While the consumption in The Netherlands remains awkward, the production of high-quality raw materials (a.o. high-quality steel), high-tech parts, semi-finished products and tools for other industries could profit from the slightly growing global economy and the stable demand for electronic gadgets and hardware-innovations.
Companies like Philips (especially the medical and lighting divisions), TomTom, ASML, ASMI, Stork, Ten Cate, VDL and ArcelorMittal and the high-tech companies in the Eindhoven region could strongly profit from the outstanding quality and extraordinary characteristics of their products in 2014, when the economy keeps growing indeed.
Within the commercial services industry, there is a division between the ICT / data driven services on one hand and the ‘normal’ transport & distribution and commercial services on the other hand.
Since a few years, The Netherlands is rapidly building upon a reputation as a stronghold for data hosting facilities, due to the excellent data infrastructure and the well-educated, multilingual population.
Large data centers are emerging everywhere within the country and the demand for (private) cloud services is still rising rapidly.

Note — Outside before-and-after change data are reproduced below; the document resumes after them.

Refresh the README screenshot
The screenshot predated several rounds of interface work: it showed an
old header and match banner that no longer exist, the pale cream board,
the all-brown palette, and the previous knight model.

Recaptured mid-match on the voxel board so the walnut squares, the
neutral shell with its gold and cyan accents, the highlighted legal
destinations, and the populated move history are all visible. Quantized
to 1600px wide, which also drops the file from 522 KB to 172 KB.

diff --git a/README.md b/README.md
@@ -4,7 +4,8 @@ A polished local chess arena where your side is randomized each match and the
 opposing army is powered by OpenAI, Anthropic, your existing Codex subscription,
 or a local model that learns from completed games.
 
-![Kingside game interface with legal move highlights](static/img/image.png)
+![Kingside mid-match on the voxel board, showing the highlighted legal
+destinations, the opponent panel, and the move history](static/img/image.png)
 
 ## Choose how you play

This development will continue in 2014 and could be a driver for high-tech jobs in The Netherlands.
This favourable trend has probably a lot to do with the ever-growing curiosity of the American government and intelligence services concerning the data collection of about any company and person in the world.
Many companies feel probably, that when they store their data in The Netherlands (i.e. outside the US), it might be safer for the watchful eye of American government officials (which I really doubt, by the way).

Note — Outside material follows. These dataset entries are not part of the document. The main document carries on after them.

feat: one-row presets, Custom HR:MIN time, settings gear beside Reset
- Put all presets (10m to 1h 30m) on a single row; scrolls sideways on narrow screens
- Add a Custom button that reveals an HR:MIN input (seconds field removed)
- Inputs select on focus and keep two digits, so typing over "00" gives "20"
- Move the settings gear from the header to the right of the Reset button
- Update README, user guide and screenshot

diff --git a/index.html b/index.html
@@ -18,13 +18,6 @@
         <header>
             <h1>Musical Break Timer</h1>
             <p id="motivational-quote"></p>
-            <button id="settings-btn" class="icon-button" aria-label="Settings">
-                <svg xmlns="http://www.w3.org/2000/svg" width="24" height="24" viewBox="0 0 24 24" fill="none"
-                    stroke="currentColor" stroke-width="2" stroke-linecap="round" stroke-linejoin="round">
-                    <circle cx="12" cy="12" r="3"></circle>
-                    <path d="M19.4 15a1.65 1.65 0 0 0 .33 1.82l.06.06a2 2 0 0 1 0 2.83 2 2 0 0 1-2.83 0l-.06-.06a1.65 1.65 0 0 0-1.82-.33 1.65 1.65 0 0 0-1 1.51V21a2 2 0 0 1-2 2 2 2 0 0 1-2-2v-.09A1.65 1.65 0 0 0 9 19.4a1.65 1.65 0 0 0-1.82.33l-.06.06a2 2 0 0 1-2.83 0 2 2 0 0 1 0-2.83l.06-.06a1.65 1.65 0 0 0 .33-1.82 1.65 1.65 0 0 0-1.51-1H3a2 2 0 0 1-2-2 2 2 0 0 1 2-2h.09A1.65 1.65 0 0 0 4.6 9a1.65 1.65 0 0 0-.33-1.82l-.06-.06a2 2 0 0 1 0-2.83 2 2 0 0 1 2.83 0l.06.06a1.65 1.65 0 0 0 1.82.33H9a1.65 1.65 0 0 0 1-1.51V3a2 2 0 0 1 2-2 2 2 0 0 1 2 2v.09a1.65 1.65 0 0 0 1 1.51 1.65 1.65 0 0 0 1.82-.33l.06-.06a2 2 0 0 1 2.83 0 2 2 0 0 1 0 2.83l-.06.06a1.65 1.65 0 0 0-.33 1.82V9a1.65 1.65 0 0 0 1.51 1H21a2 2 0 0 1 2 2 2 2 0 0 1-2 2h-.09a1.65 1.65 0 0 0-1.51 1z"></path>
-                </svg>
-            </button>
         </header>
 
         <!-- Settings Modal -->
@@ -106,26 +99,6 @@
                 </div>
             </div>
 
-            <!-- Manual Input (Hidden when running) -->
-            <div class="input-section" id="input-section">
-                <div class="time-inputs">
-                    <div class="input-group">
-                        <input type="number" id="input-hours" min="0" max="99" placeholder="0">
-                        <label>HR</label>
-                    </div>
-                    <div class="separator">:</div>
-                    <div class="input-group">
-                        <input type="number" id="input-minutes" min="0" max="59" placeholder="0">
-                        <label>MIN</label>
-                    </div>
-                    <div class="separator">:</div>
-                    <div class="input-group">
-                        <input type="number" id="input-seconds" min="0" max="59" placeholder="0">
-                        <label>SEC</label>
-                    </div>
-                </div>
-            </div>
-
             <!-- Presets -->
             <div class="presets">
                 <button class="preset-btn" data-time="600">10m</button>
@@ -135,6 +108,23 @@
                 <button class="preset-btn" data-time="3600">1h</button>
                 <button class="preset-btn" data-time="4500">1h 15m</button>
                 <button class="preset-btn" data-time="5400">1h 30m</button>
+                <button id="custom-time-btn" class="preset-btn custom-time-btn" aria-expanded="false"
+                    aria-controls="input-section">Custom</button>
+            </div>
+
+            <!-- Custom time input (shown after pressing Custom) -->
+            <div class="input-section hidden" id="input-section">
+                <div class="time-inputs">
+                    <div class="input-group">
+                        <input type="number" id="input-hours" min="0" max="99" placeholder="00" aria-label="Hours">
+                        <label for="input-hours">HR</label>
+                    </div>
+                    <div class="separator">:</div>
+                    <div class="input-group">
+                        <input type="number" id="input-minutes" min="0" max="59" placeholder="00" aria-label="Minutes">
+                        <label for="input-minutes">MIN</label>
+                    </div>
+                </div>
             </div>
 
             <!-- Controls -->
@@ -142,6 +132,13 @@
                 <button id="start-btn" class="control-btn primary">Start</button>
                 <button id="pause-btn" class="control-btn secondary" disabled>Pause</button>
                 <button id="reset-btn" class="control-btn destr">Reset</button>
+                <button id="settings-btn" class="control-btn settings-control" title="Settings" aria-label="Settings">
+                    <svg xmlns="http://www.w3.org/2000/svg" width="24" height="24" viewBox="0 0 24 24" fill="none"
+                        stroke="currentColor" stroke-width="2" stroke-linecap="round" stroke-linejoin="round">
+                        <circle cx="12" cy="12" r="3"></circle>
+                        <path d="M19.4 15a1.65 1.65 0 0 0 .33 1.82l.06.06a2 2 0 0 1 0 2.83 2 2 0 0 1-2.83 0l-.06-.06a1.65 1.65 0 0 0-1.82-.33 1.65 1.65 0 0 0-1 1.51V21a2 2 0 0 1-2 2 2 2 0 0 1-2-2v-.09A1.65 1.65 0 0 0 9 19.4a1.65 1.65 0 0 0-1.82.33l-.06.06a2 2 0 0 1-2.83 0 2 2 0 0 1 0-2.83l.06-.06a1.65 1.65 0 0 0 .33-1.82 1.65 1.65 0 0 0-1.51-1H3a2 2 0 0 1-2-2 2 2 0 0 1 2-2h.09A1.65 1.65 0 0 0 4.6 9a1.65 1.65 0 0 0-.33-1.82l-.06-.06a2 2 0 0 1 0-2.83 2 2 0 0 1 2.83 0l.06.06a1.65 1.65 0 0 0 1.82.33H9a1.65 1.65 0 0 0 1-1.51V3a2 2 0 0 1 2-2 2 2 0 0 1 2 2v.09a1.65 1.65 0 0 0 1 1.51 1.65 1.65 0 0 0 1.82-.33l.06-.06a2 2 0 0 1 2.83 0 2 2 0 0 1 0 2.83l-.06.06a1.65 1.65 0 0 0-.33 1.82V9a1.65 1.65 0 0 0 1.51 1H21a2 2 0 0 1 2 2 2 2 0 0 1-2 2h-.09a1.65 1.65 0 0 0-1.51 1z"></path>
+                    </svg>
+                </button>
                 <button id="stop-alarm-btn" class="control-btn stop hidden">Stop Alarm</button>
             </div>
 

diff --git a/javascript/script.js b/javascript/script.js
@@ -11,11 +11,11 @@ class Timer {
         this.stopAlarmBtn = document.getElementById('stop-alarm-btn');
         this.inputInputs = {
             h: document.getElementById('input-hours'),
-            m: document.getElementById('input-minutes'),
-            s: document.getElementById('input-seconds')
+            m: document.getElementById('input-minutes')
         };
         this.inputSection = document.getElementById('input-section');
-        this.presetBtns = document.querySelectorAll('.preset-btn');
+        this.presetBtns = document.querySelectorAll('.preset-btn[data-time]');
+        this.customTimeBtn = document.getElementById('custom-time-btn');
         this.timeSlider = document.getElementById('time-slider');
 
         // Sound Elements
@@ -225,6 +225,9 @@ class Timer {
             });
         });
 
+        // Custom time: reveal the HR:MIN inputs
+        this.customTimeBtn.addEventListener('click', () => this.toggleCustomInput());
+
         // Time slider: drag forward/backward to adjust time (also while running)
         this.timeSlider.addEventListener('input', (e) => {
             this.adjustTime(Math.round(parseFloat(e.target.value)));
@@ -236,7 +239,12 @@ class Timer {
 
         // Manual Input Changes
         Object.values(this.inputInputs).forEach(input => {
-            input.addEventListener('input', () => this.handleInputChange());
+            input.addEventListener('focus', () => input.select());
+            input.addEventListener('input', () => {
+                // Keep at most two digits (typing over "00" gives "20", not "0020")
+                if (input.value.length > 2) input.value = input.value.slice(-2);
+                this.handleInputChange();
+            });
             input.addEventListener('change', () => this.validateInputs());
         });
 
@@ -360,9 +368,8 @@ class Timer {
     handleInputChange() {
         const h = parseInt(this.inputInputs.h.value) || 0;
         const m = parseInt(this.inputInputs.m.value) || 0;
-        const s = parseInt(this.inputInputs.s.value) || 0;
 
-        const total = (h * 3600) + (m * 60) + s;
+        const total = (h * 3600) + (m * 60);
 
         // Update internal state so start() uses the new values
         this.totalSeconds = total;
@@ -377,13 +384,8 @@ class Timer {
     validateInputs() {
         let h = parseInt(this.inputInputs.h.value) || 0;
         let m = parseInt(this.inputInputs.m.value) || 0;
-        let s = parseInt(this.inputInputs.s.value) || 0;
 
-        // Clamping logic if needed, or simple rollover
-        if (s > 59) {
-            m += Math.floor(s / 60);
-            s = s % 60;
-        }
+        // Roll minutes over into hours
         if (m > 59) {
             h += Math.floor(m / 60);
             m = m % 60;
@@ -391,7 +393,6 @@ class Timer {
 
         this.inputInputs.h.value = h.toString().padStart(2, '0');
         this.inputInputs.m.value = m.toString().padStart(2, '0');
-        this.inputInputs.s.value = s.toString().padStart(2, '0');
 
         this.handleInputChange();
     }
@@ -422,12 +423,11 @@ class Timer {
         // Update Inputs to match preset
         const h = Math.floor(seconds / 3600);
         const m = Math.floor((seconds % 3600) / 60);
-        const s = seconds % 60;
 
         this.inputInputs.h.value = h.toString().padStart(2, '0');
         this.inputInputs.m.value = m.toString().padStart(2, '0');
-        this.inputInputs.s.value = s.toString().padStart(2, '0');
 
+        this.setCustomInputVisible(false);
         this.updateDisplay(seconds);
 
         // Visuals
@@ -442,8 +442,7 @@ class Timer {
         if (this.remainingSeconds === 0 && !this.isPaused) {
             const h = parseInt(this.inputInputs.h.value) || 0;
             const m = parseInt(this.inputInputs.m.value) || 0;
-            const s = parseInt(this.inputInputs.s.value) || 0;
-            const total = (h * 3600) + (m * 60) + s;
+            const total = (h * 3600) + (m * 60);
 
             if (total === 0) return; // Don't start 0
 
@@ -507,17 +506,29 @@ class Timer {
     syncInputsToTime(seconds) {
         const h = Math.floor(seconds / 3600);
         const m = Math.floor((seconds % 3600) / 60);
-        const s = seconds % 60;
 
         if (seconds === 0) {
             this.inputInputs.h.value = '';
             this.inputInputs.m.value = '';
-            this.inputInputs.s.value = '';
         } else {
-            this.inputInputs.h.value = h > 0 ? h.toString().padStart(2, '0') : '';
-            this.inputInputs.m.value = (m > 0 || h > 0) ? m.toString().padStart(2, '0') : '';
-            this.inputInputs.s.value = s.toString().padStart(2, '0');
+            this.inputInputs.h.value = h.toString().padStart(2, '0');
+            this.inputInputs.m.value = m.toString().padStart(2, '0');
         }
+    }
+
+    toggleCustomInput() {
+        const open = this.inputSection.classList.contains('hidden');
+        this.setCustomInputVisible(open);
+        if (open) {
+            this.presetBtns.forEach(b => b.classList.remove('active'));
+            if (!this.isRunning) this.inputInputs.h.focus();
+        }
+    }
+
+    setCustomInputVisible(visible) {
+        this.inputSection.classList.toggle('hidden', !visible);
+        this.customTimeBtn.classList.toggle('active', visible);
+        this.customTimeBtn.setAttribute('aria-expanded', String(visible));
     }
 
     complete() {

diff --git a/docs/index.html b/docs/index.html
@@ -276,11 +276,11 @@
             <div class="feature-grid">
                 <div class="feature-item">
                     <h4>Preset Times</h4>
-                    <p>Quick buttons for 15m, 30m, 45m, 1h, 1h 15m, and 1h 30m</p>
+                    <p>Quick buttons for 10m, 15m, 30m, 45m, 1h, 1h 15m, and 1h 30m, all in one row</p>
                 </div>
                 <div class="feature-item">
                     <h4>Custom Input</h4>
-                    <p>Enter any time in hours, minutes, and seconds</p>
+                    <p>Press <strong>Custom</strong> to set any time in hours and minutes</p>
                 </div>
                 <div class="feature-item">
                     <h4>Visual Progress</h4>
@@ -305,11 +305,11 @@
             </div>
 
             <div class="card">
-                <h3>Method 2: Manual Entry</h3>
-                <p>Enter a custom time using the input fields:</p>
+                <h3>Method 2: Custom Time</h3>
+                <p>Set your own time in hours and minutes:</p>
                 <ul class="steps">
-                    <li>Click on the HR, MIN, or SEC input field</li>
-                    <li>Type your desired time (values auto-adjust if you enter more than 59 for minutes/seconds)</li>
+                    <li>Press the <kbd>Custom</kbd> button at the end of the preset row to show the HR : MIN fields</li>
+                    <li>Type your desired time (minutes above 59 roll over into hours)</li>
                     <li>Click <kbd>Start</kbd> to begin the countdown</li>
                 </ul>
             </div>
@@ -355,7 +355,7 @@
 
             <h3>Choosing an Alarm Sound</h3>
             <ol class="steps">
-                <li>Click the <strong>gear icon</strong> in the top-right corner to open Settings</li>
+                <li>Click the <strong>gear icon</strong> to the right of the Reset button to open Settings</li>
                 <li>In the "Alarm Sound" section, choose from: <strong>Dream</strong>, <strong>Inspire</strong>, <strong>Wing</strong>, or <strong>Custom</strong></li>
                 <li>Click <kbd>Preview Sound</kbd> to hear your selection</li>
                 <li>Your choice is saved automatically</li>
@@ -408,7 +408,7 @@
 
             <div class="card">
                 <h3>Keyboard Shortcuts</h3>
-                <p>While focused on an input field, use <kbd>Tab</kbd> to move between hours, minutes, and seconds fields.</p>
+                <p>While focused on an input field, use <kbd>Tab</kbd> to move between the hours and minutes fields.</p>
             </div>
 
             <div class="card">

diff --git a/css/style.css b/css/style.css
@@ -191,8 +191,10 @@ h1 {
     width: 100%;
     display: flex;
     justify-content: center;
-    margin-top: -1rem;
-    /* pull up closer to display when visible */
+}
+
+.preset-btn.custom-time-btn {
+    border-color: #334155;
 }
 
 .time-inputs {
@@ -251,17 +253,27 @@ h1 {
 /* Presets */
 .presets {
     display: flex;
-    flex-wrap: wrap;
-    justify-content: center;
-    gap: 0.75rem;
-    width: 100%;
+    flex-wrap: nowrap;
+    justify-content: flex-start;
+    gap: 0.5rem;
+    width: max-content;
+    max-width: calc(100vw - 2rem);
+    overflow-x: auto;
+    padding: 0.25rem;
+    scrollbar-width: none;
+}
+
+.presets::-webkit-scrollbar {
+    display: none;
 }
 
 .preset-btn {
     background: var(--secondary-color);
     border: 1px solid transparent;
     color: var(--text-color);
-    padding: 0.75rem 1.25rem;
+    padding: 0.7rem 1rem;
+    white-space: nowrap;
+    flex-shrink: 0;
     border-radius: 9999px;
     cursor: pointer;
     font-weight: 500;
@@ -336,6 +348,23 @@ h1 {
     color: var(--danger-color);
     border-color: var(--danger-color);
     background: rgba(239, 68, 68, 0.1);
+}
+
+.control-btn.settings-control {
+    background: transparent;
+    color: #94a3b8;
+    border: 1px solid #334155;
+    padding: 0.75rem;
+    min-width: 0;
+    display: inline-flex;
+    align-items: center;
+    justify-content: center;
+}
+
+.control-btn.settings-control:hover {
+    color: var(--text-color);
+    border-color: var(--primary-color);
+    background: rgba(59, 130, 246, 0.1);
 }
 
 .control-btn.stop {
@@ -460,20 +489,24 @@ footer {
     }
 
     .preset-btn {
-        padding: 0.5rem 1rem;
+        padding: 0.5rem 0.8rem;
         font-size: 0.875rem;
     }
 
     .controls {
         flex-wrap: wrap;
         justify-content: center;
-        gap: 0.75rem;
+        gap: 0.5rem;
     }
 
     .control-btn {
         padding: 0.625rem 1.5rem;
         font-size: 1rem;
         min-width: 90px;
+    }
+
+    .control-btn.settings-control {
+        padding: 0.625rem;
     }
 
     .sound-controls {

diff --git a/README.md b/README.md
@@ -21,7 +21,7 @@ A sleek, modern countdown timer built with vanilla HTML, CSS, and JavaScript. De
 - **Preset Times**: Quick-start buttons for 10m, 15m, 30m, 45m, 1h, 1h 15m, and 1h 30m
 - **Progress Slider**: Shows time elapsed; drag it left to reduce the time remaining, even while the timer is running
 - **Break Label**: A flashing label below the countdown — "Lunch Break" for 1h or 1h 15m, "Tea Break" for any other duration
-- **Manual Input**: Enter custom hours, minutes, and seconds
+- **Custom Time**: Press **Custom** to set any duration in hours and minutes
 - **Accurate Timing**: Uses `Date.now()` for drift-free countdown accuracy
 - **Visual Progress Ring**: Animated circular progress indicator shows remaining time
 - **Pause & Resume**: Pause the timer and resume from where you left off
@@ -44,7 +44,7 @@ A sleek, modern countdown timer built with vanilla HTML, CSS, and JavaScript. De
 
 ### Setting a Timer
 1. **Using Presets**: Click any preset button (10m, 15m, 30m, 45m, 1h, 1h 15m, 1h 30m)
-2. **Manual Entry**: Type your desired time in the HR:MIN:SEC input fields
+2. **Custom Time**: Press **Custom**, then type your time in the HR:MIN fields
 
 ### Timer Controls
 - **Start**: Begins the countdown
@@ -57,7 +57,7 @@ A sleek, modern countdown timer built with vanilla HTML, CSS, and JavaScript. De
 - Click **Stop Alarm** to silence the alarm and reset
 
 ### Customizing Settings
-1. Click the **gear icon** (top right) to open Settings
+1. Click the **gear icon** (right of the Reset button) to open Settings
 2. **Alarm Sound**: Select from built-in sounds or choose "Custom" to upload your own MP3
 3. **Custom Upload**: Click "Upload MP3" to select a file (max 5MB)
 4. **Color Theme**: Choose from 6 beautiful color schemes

Good examples of this development are the ‘gargantuous’ €2 billion datacenter that Microsoft is developing in the small Dutch town of Middenmeer and the various datacenters that have been recently developed in Almere.

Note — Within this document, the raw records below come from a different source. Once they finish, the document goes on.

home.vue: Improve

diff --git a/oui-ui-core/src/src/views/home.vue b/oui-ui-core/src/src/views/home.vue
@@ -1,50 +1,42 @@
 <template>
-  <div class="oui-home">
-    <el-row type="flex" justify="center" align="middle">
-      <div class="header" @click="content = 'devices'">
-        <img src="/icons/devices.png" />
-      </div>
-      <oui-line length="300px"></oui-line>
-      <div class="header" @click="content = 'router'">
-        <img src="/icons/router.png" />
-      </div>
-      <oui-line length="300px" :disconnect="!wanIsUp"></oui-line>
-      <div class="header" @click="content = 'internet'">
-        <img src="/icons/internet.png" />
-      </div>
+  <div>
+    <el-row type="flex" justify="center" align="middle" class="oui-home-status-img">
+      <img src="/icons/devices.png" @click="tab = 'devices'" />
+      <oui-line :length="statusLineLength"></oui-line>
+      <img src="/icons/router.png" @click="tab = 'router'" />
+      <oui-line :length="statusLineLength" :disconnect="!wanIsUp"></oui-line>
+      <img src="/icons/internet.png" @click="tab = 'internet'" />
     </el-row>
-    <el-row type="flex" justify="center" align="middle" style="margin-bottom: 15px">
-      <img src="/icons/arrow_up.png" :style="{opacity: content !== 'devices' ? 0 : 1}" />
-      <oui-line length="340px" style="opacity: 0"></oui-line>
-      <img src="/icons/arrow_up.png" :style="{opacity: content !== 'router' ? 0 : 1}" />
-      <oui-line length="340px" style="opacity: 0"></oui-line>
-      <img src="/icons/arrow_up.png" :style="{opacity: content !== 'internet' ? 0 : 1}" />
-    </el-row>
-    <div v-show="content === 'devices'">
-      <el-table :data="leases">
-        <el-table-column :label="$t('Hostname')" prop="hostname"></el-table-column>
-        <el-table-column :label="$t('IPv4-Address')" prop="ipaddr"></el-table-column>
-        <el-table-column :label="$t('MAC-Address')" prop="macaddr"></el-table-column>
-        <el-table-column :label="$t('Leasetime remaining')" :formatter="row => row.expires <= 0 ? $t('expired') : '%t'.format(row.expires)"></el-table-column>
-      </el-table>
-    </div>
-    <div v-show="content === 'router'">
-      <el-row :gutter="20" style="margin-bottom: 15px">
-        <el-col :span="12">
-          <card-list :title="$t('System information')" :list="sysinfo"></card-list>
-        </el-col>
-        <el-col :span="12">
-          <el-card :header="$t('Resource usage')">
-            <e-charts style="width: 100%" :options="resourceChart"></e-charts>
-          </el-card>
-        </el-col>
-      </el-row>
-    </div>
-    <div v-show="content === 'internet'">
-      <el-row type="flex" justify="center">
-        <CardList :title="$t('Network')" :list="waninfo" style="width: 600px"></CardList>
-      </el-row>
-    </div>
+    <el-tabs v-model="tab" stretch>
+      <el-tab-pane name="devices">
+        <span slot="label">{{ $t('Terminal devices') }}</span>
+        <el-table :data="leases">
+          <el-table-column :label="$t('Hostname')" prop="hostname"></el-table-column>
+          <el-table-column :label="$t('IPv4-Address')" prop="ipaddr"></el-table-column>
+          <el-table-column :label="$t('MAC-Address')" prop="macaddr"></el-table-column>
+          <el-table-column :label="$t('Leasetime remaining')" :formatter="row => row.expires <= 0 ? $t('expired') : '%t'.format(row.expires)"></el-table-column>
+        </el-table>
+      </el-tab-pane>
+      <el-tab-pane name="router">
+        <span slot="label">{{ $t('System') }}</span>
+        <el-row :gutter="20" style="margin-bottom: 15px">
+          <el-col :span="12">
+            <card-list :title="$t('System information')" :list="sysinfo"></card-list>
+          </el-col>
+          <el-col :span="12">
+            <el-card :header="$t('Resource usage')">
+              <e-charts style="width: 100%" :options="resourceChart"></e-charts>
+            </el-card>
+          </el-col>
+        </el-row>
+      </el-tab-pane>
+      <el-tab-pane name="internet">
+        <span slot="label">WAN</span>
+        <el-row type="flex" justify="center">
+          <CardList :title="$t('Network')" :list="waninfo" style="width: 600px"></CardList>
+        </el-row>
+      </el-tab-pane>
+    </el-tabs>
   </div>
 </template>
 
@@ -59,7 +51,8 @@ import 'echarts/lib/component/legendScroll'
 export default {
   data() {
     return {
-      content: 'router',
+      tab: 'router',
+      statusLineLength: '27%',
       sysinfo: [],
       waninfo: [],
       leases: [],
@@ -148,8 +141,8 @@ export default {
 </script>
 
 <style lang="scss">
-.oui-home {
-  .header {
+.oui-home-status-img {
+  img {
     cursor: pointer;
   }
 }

Data is hot in The Netherlands.
I am less optimistic about the normal commercial services and especially transport and distribution. These services will still suffer a lot from the diminished domestic consumption and exports and I have little reason to think that this will change dramatically in 2014.
The European Union and the Euro-zone
The euro-zone of 2014 will be just like the euro-zone has been in previous years: two steps forward and one step back. The European Banking Union was a sensible step, but it has not become what it should have been yet.
While the need for further political, economic and financial integration within the EU stands tall, in my opinion, there is still the growing aversion against the EU among the European population.
Many Europeans want to stop any further integration of the EU and the Euro-zone and the parallel trend of growing xenophobia won’t stop yet in 2014.
Therefore, I called it a blessing in disguise that the integration of the Ukraine with the EU was stopped, although I feel very sorry for the many Ukrainians, who put their money on the EU.
The best what can happen in 2014 is that:
- the EU and the Euro-zone first try to cope in a good way with the Rumanian and Bulgarian workers that are now free to work all over Europe;
- the EU
figures out how the economies of the impoverished and shell-shocked EU countries can be moved into
- This is of imminent importance for the PIIGS (Portugal, Ireland, Italy, Greece and Spain) and the Eastern European countries, but also for the North-Western EU countries and especially France, which need the economic impulse as well.
In other words: instead of thinking about expansion of the EU, the EU should work upon economic and political improvement of the EU in its current form.
That will be a helluva task for the whole EU in 2014, especially as the member-states still behave like 28 frogs in a wheelbarrow and refuse too often to look at the common benefit.
And now, I have finally nothing left than wishing you – my dear readers – the best for 2014: may it be a healthy, loving, prosperous and successful year for you and your loved ones.